■ DIRECTIONS FOR THIS TASK ■
Set the data down once more, in full and exactly.

■ DATA PROVIDED ■
=-=-=

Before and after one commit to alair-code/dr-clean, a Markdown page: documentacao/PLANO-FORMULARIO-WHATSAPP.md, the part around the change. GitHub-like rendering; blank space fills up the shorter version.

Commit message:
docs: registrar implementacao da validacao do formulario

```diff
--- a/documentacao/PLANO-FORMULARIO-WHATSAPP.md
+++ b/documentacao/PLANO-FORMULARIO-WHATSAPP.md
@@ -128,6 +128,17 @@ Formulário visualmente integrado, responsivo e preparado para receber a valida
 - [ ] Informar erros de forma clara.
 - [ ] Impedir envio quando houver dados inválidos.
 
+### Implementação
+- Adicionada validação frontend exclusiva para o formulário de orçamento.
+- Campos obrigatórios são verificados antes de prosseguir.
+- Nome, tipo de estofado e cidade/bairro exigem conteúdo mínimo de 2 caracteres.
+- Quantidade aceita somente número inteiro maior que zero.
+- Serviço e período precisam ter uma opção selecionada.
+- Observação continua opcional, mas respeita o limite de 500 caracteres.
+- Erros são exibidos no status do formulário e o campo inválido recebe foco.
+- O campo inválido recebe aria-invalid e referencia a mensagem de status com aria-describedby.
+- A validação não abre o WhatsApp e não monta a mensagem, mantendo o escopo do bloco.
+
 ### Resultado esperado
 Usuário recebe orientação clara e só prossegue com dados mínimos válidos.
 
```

=-=-=

■ ANSWER TO THE PROBLEM ■
Before and after one commit to alair-code/dr-clean, a Markdown page: documentacao/PLANO-FORMULARIO-WHATSAPP.md, the part around the change. GitHub-like rendering; blank space fills up the shorter version.

Commit message:
docs: registrar implementacao da validacao do formulario

```diff
--- a/documentacao/PLANO-FORMULARIO-WHATSAPP.md
+++ b/documentacao/PLANO-FORMULARIO-WHATSAPP.md
@@ -128,6 +128,17 @@ Formulário visualmente integrado, responsivo e preparado para receber a valida
 - [ ] Informar erros de forma clara.
 - [ ] Impedir envio quando houver dados inválidos.
 
+### Implementação
+- Adicionada validação frontend exclusiva para o formulário de orçamento.
+- Campos obrigatórios são verificados antes de prosseguir.
+- Nome, tipo de estofado e cidade/bairro exigem conteúdo mínimo de 2 caracteres.
+- Quantidade aceita somente número inteiro maior que zero.
+- Serviço e período precisam ter uma opção selecionada.
+- Observação continua opcional, mas respeita o limite de 500 caracteres.
+- Erros são exibidos no status do formulário e o campo inválido recebe foco.
+- O campo inválido recebe aria-invalid e referencia a mensagem de status com aria-describedby.
+- A validação não abre o WhatsApp e não monta a mensagem, mantendo o escopo do bloco.
+
 ### Resultado esperado
 Usuário recebe orientação clara e só prossegue com dados mínimos válidos.
 
```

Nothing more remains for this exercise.